Methinks someone has listened to a little too much Alex Jones. Another case of self-inflicted TBI. Sooo ... sad.

Interesting point about crossover between military and education. Some aspects of military DO help in the classroom, but the person still has to have the content knowledge as well, and that is not always the case with soldiers turned teachers.

It's interesting. My passion is the political and as such I got involved with a community group trying to re-open some schools. That was after I had gone out and done program reviews at a half dozen different schools around the state.

But even I know that limited experience would NEVER qualify me to be a Chancellor of Schools.
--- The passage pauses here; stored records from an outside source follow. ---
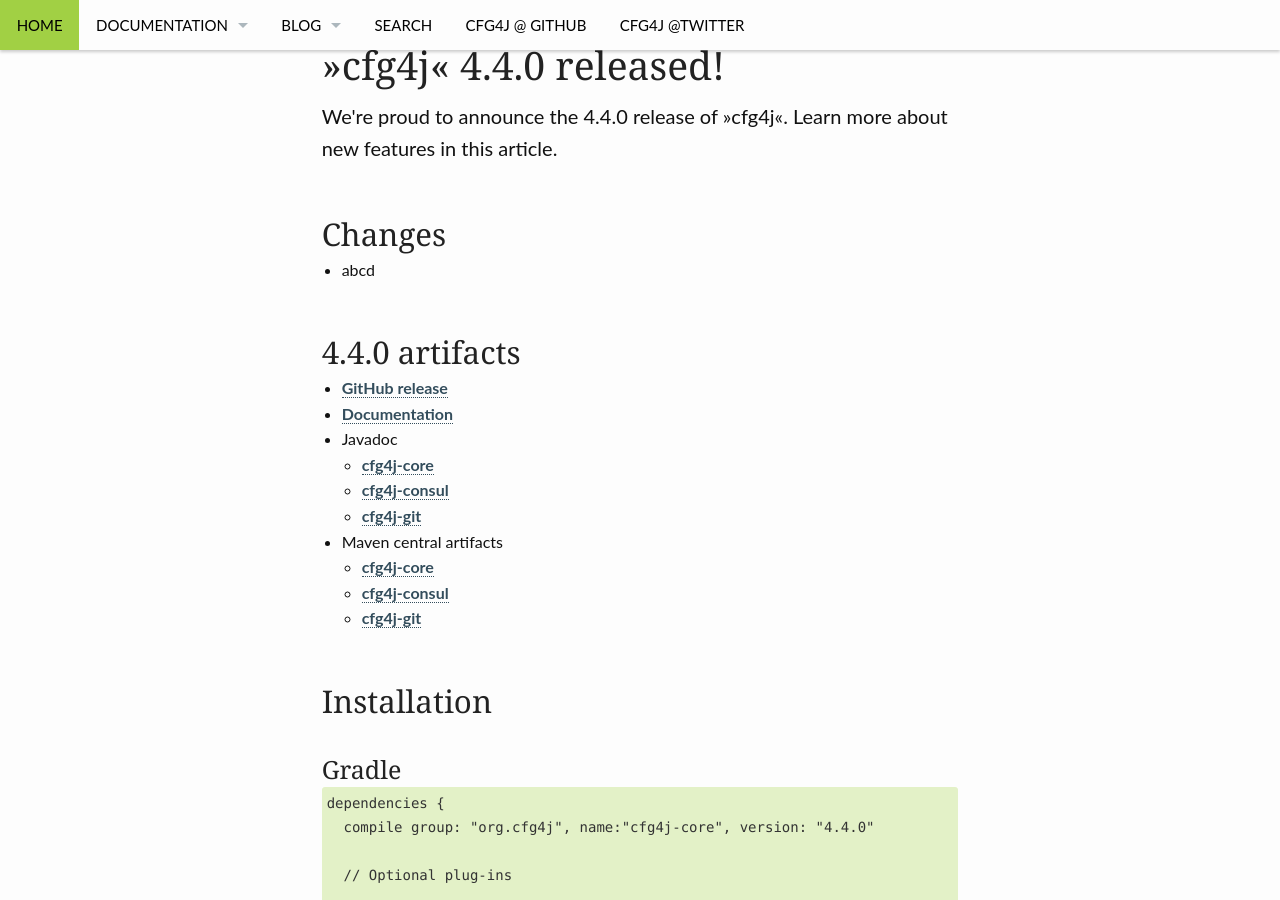
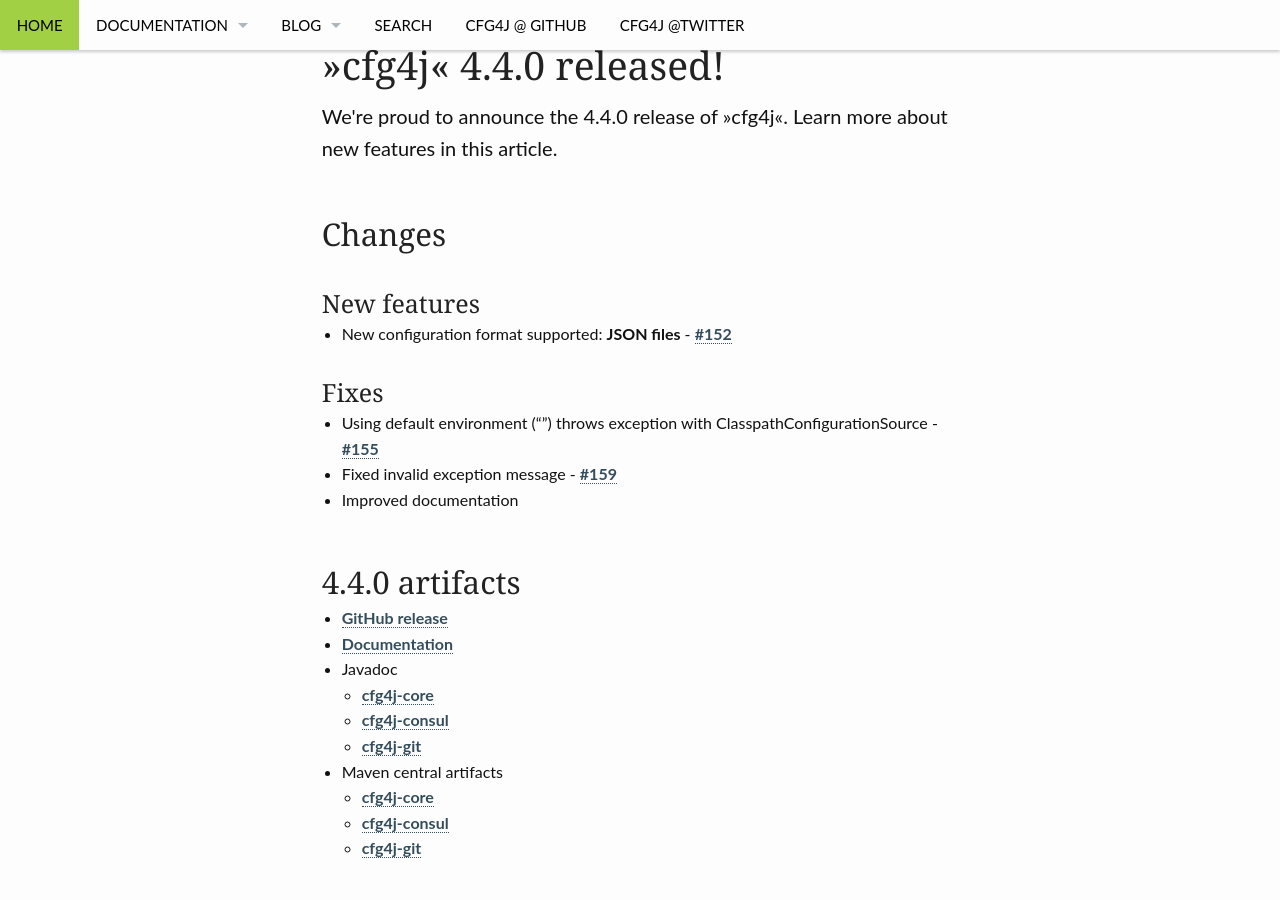
Before and after one commit to cfg4j/cfg4j.github.io, a Jekyll site: the page built from _posts/releases/2016-05-07-release_4_4_0.md, in a window 1280 px wide and 900 px high, scrolled down 317 px. Built offline with Jekyll 4.4.1, drawn with Linux system fonts in a browser that asks for light colours.

Commit message:
release notes for 4.4.0

```diff
--- a/_posts/releases/2016-05-07-release_4_4_0.md
+++ b/_posts/releases/2016-05-07-release_4_4_0.md
@@ -26,4 +26,11 @@
 breadcrumb: true
 ---
 
-* abcd
+### New features
+* New configuration format supported: **JSON files** - [#152](https://github.com/cfg4j/cfg4j/pull/152)
+
+### Fixes
+
+* Using default environment ("") throws exception with ClasspathConfigurationSource - [#155](https://github.com/cfg4j/cfg4j/pull/155)
+* Fixed invalid exception message - [#159](https://github.com/cfg4j/cfg4j/issues/159)
+* Improved documentation
```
What I'm more curious about is how Bloomberg though that Black would be a good Chancellor? Come on, there had to be money or sex involved.